Of course, when you have two hurricanes of this scale hitting you in a row, it’s like having two massive heart attacks one after the other. But there are ways of building with appropriate technology, which can reduce the possibility of buildings being totally destroyed, while making disaster recovery more straightforward.

Instead of people going and living in vulnerable and at risk areas, enact policies that enable people to access safer land with services where to live at an affordable price near the places where they work. Introduce small credit schemes, which enable people to build their own homes to high standards, with technical assistance, while still having the capacity to repay the loans. Invest in infrastructure to stabilise plots and make land liveable. These are the types of measures that we should be thinking of, especially in cities which are very prone to those types of disasters.

Another problem with big disaster stories like those we have experienced in the past month – especially as they relate to the impacts of severe and extreme weather – is that low-income households living in vulnerable areas in cities across the world are suffering more from short and intense torrential rainfall that can cause small landslides or flooding of 10 or 15 houses in a slum in one hour, and intense heat waves that affect elderly and infants and dry out the sources of water nearby. The daily impacts of these weather events is eroding the assets of the urban poor. And because these are not disaster stories, we don’t hear about them.

How can the governments of poorer countries afford to invest in measures like these, to make it easier to deal with disasters when they occur?

Poor people have resources. I’m not just talking about the house that they have already built by their own means; people also have social networks, education, health – they have their own income-generating activities. So you can always rely on those resources that people already possess, to help with disaster recovery and to take adaption measures that help to reduce or mitigate the risk of future weather events.

It’s amazing to see, when you visit the slums, how people are already taking measures; for example, inside their homes they raise their beds and electrical equipment off the floor when they know that the floods are coming. The problem is that academics, aid agencies or governments are not able to see what people are already doing.
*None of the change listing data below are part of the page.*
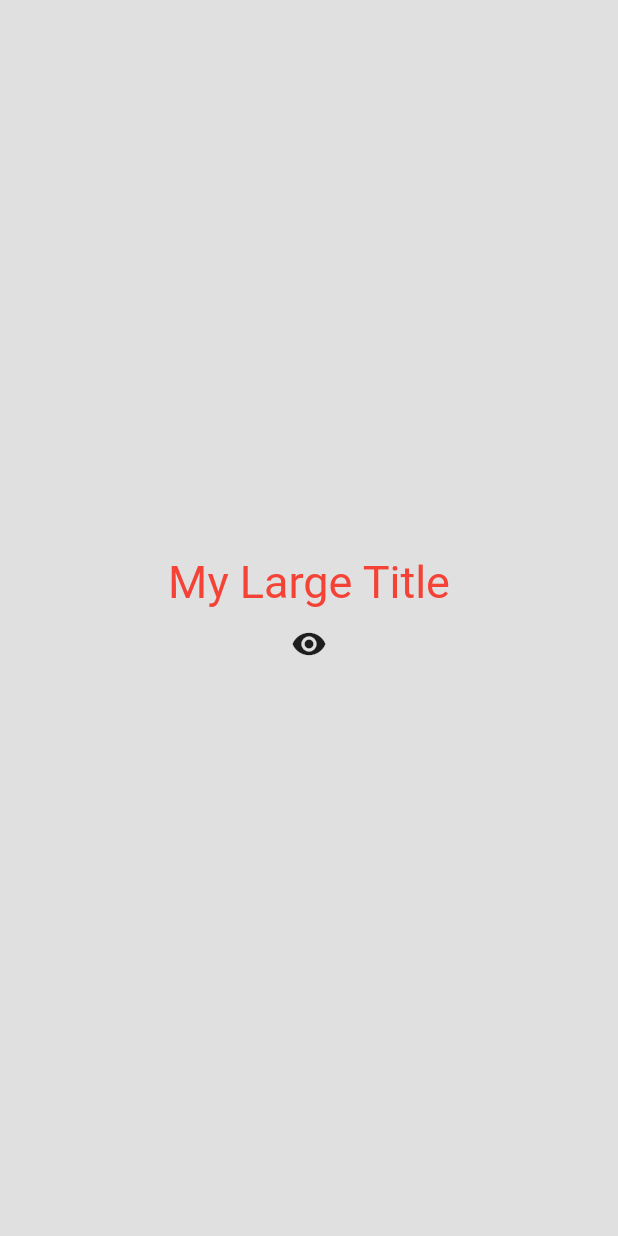
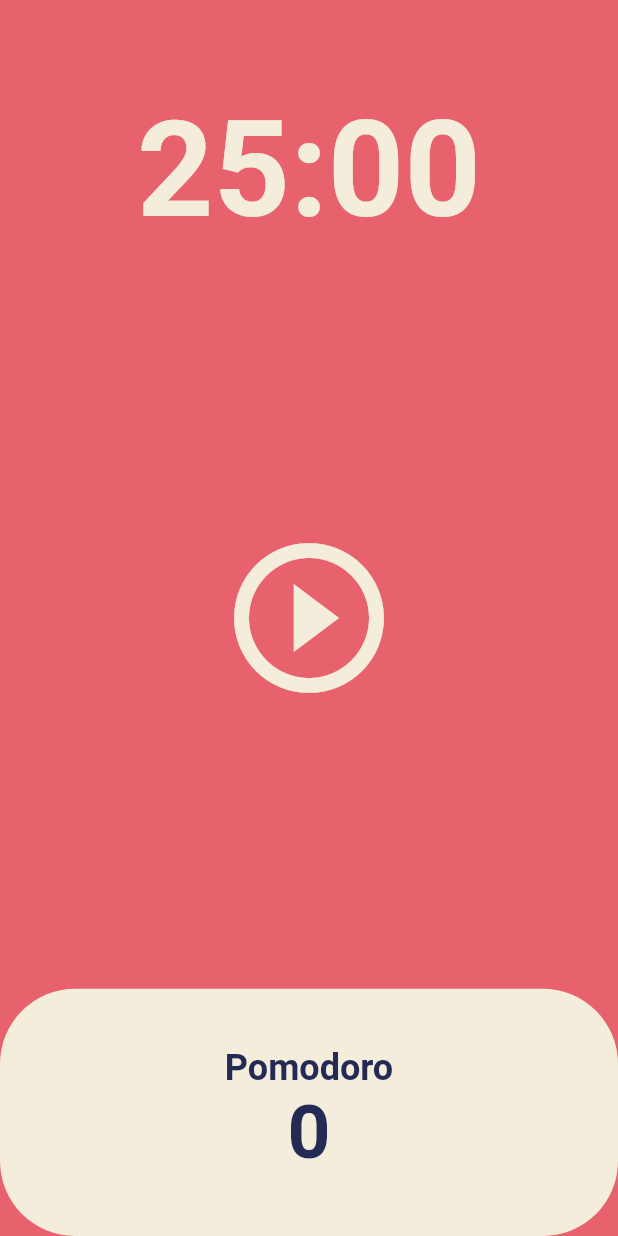
Before and after one commit to 8bitGames/FlutterTest, a Flutter app: the screen it shows after launch, on a phone screen of 412 x 824 dp. Run offline on Flutter 3.47's test engine with Material 2 defaults, Android fonts, the light colour scheme and no system bars.

Commit message:
ing......1

```diff
--- a/lib/main.dart
+++ b/lib/main.dart
@@ -1,87 +1,38 @@
 import 'package:flutter/material.dart';
+import 'package:meditest/screens/home_screen.dart';
 
 void main() {
-  runApp(const MyApp());
+  runApp(const App());
 }
 
-class MyApp extends StatefulWidget {
-  const MyApp({super.key});
-
-  @override
-  State<MyApp> createState() => _MyAppState();
-}
-
-class _MyAppState extends State<MyApp> {
-  bool isShow = true;
-
-  showTitle() {
-    setState(() {
-      isShow = !isShow;
-    });
-  }
+class App extends StatelessWidget {
+  const App({super.key});
 
   @override
   Widget build(BuildContext context) {
     return MaterialApp(
       theme: ThemeData(
         textTheme: const TextTheme(
-          titleLarge: TextStyle(
-            color: Colors.red,
+          displayLarge: TextStyle(
+            color: Color(0xFF232B55),
           ),
         ),
-      ),
-      home: Scaffold(
-        backgroundColor: const Color(0xFFE0E0E0),
-        body: Center(
-          child: Column(
-            mainAxisAlignment: MainAxisAlignment.center,
-            children: [
-              isShow ? const MyLargeTitle() : const Text('notthing!'),
-              IconButton(
-                onPressed: showTitle,
-                icon: const Icon(Icons.remove_red_eye),
-              )
-            ],
-          ),
+        cardColor: const Color(0xFFF4EDDB),
+        colorScheme: const ColorScheme(
+          background: Color(0xFFE7626C),
+          brightness: Brightness.light,
+          primary: Colors.black,
+          onPrimary: Colors.white,
+          secondary: Colors.black,
+          onSecondary: Colors.white,
+          error: Colors.red,
+          onError: Colors.white,
+          onBackground: Colors.white,
+          surface: Colors.white,
+          onSurface: Colors.black,
         ),
       ),
+      home: const HomeScreen(),
     );
   }
 }
-
-class MyLargeTitle extends StatefulWidget {
-  const MyLargeTitle({
-    super.key,
-  });
-
-  @override
-  State<MyLargeTitle> createState() => _MyLargeTitleState();
-}
-
-class _MyLargeTitleState extends State<MyLargeTitle> {
-  @override
-  void initState() {
-    // TODO: implement initState
-    super.initState();
-    print('initState');
-  }
-
-  @override
-  void dispose() {
-    // TODO: implement dispose
-    super.dispose();
-    print('dispose');
-  }
-
-  @override
-  Widget build(BuildContext context) {
-    print('build');
-    return Text(
-      'My Large Title',
-      style: TextStyle(
-        fontSize: 30,
-        color: Theme.of(context).textTheme.titleLarge!.color,
-      ),
-    );
-  }
-}
--- /dev/null
+++ b/lib/screens/home_screen.dart
@@ -0,0 +1,86 @@
+import 'package:flutter/material.dart';
+
+class HomeScreen extends StatefulWidget {
+  const HomeScreen({super.key});
+
+  @override
+  State<HomeScreen> createState() => _HomeScreenState();
+}
+
+class _HomeScreenState extends State<HomeScreen> {
+  int totalSeconds = 1500;
+
+  @override
+  Widget build(BuildContext context) {
+    return Scaffold(
+      backgroundColor: Theme.of(context).colorScheme.background,
+      body: Column(
+        children: [
+          Flexible(
+            flex: 1,
+            child: Container(
+              alignment: Alignment.bottomCenter,
+              child: Text(
+                '25:00',
+                style: TextStyle(
+                  color: Theme.of(context).cardColor,
+                  fontSize: 89,
+                  fontWeight: FontWeight.w600,
+                ),
+              ),
+            ),
+          ),
+          Flexible(
+            flex: 3,
+            child: Center(
+              child: IconButton(
+                color: Theme.of(context).cardColor,
+                iconSize: 120,
+                onPressed: () {},
+                icon: const Icon(Icons.play_circle_outline),
+              ),
+            ),
+          ),
+          Flexible(
+            flex: 1,
+            child: Row(
+              children: [
+                Expanded(
+                  child: Container(
+                    decoration: BoxDecoration(
+                      color: Theme.of(context).cardColor,
+                      borderRadius: BorderRadius.circular(50),
+                    ),
+                    child: Column(
+                      mainAxisAlignment: MainAxisAlignment.center,
+                      children: [
+                        Text(
+                          'Pomodoro',
+                          style: TextStyle(
+                            fontWeight: FontWeight.w600,
+                            fontSize: 24,
+                            color:
+                                Theme.of(context).textTheme.displayLarge!.color,
+                          ),
+                        ),
+                        Text(
+                          '0',
+                          style: TextStyle(
+                            fontWeight: FontWeight.w600,
+                            fontSize: 50,
+                            color:
+                                Theme.of(context).textTheme.displayLarge!.color,
+                          ),
+                        ),
+                      ],
+                    ),
+                  ),
+                ),
+              ],
+            ),
+          ),
+        ],
+      ),
+    );
+  }
+}
```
Consider that about ten years ago, the majority of houses in the developing world were not built by the governments or private companies, they were built by the efforts of the people. It’s possible to leverage local resources and support people to take preventive measures through partnerships with the public and private sectors – whether that’s philanthropic agencies like the Bill and Melinda Gates Foundation, or private companies and banks. The role of governments is to enable the formation of these partnerships.

By providing better technical assistance, and allocating a small amount of resources to improve the quality of housing, you can effectively mobilise local resources to help solve the problem. Co-financing and micro-lending schemes such as PRODEL in Nicaragua give people the power to make adaptations and take preventive measures, using their own resources together with finance from local government, the private sector or international aid agencies. These types of programs exist in different parts of the world, and more and more you see organised communities having this capacity to negotiate with local governments.

The ConversationInstead of waiting for services to be delivered, people are saying to their local governments “we will invest our work, our labour, our resources, if you will allow and help us in providing services in these communities”. So when there are these dramatic events, it’s important not to lose sight of the fact that the main resources needed for recovery are already there, and that’s people themselves, with their own capacities, professions and social networks. That is where reconstruction begins.

Alfredo Stein Heinemann, Lecturer in Urban Development Planning, University of Manchester

This article was originally published on The Conversation. Read the original article.